Copy the listing below in full, exactly as given.

**Data supplied:**
════

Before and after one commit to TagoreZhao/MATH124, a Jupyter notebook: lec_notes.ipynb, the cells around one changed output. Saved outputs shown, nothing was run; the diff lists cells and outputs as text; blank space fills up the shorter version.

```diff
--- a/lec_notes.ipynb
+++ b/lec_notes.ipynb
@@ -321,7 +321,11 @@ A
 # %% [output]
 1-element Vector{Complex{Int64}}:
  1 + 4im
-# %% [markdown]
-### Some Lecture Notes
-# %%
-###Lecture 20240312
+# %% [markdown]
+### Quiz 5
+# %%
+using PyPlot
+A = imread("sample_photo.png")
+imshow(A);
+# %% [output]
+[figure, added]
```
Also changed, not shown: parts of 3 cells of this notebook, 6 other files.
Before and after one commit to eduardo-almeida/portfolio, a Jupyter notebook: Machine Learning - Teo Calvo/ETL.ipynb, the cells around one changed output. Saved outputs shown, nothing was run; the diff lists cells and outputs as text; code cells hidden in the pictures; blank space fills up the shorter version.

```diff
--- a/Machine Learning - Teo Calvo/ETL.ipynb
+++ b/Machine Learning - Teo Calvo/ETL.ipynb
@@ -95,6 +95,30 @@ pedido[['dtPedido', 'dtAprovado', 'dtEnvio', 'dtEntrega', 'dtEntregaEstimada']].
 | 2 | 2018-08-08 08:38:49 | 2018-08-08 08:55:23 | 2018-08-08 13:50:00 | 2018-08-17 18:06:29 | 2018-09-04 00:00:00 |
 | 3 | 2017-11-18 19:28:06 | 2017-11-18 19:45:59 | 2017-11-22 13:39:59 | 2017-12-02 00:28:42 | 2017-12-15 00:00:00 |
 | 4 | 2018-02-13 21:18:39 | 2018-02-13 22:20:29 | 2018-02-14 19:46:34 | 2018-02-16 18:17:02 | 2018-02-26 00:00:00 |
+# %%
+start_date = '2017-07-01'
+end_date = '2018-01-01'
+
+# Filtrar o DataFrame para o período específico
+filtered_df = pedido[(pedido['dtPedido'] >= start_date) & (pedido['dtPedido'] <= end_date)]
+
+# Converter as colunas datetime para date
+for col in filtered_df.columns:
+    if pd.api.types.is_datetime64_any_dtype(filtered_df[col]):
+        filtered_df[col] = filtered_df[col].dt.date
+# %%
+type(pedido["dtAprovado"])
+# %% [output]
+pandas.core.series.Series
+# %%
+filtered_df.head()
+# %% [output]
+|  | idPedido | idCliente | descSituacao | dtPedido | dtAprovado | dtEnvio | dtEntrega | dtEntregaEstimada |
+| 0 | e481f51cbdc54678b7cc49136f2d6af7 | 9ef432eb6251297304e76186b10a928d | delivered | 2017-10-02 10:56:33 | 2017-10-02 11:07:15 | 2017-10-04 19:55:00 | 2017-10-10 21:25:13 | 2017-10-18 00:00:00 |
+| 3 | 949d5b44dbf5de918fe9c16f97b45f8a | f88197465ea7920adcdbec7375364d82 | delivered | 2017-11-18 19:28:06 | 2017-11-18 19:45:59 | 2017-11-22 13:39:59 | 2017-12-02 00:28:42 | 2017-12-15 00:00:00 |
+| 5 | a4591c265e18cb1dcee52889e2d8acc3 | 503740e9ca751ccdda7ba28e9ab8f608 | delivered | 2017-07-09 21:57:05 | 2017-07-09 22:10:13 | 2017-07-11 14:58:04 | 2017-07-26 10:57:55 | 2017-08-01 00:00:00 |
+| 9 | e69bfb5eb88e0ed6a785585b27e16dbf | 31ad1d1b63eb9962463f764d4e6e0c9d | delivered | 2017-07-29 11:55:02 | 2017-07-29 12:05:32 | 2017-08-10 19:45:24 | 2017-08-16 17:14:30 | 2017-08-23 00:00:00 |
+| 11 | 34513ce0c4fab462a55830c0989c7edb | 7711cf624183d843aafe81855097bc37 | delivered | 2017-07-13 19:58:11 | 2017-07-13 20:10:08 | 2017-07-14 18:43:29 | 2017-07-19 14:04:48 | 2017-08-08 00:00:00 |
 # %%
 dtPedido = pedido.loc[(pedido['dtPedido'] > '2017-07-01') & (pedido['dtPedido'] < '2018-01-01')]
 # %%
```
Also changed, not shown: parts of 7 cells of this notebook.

════

**Task result:**
Before and after one commit to TagoreZhao/MATH124, a Jupyter notebook: lec_notes.ipynb, the cells around one changed output. Saved outputs shown, nothing was run; the diff lists cells and outputs as text; blank space fills up the shorter version.

```diff
--- a/lec_notes.ipynb
+++ b/lec_notes.ipynb
@@ -321,7 +321,11 @@ A
 # %% [output]
 1-element Vector{Complex{Int64}}:
  1 + 4im
-# %% [markdown]
-### Some Lecture Notes
-# %%
-###Lecture 20240312
+# %% [markdown]
+### Quiz 5
+# %%
+using PyPlot
+A = imread("sample_photo.png")
+imshow(A);
+# %% [output]
+[figure, added]
```
Also changed, not shown: parts of 3 cells of this notebook, 6 other files.
Before and after one commit to eduardo-almeida/portfolio, a Jupyter notebook: Machine Learning - Teo Calvo/ETL.ipynb, the cells around one changed output. Saved outputs shown, nothing was run; the diff lists cells and outputs as text; code cells hidden in the pictures; blank space fills up the shorter version.

```diff
--- a/Machine Learning - Teo Calvo/ETL.ipynb
+++ b/Machine Learning - Teo Calvo/ETL.ipynb
@@ -95,6 +95,30 @@ pedido[['dtPedido', 'dtAprovado', 'dtEnvio', 'dtEntrega', 'dtEntregaEstimada']].
 | 2 | 2018-08-08 08:38:49 | 2018-08-08 08:55:23 | 2018-08-08 13:50:00 | 2018-08-17 18:06:29 | 2018-09-04 00:00:00 |
 | 3 | 2017-11-18 19:28:06 | 2017-11-18 19:45:59 | 2017-11-22 13:39:59 | 2017-12-02 00:28:42 | 2017-12-15 00:00:00 |
 | 4 | 2018-02-13 21:18:39 | 2018-02-13 22:20:29 | 2018-02-14 19:46:34 | 2018-02-16 18:17:02 | 2018-02-26 00:00:00 |
+# %%
+start_date = '2017-07-01'
+end_date = '2018-01-01'
+
+# Filtrar o DataFrame para o período específico
+filtered_df = pedido[(pedido['dtPedido'] >= start_date) & (pedido['dtPedido'] <= end_date)]
+
+# Converter as colunas datetime para date
+for col in filtered_df.columns:
+    if pd.api.types.is_datetime64_any_dtype(filtered_df[col]):
+        filtered_df[col] = filtered_df[col].dt.date
+# %%
+type(pedido["dtAprovado"])
+# %% [output]
+pandas.core.series.Series
+# %%
+filtered_df.head()
+# %% [output]
+|  | idPedido | idCliente | descSituacao | dtPedido | dtAprovado | dtEnvio | dtEntrega | dtEntregaEstimada |
+| 0 | e481f51cbdc54678b7cc49136f2d6af7 | 9ef432eb6251297304e76186b10a928d | delivered | 2017-10-02 10:56:33 | 2017-10-02 11:07:15 | 2017-10-04 19:55:00 | 2017-10-10 21:25:13 | 2017-10-18 00:00:00 |
+| 3 | 949d5b44dbf5de918fe9c16f97b45f8a | f88197465ea7920adcdbec7375364d82 | delivered | 2017-11-18 19:28:06 | 2017-11-18 19:45:59 | 2017-11-22 13:39:59 | 2017-12-02 00:28:42 | 2017-12-15 00:00:00 |
+| 5 | a4591c265e18cb1dcee52889e2d8acc3 | 503740e9ca751ccdda7ba28e9ab8f608 | delivered | 2017-07-09 21:57:05 | 2017-07-09 22:10:13 | 2017-07-11 14:58:04 | 2017-07-26 10:57:55 | 2017-08-01 00:00:00 |
+| 9 | e69bfb5eb88e0ed6a785585b27e16dbf | 31ad1d1b63eb9962463f764d4e6e0c9d | delivered | 2017-07-29 11:55:02 | 2017-07-29 12:05:32 | 2017-08-10 19:45:24 | 2017-08-16 17:14:30 | 2017-08-23 00:00:00 |
+| 11 | 34513ce0c4fab462a55830c0989c7edb | 7711cf624183d843aafe81855097bc37 | delivered | 2017-07-13 19:58:11 | 2017-07-13 20:10:08 | 2017-07-14 18:43:29 | 2017-07-19 14:04:48 | 2017-08-08 00:00:00 |
 # %%
 dtPedido = pedido.loc[(pedido['dtPedido'] > '2017-07-01') & (pedido['dtPedido'] < '2018-01-01')]
 # %%
```
Also changed, not shown: parts of 7 cells of this notebook.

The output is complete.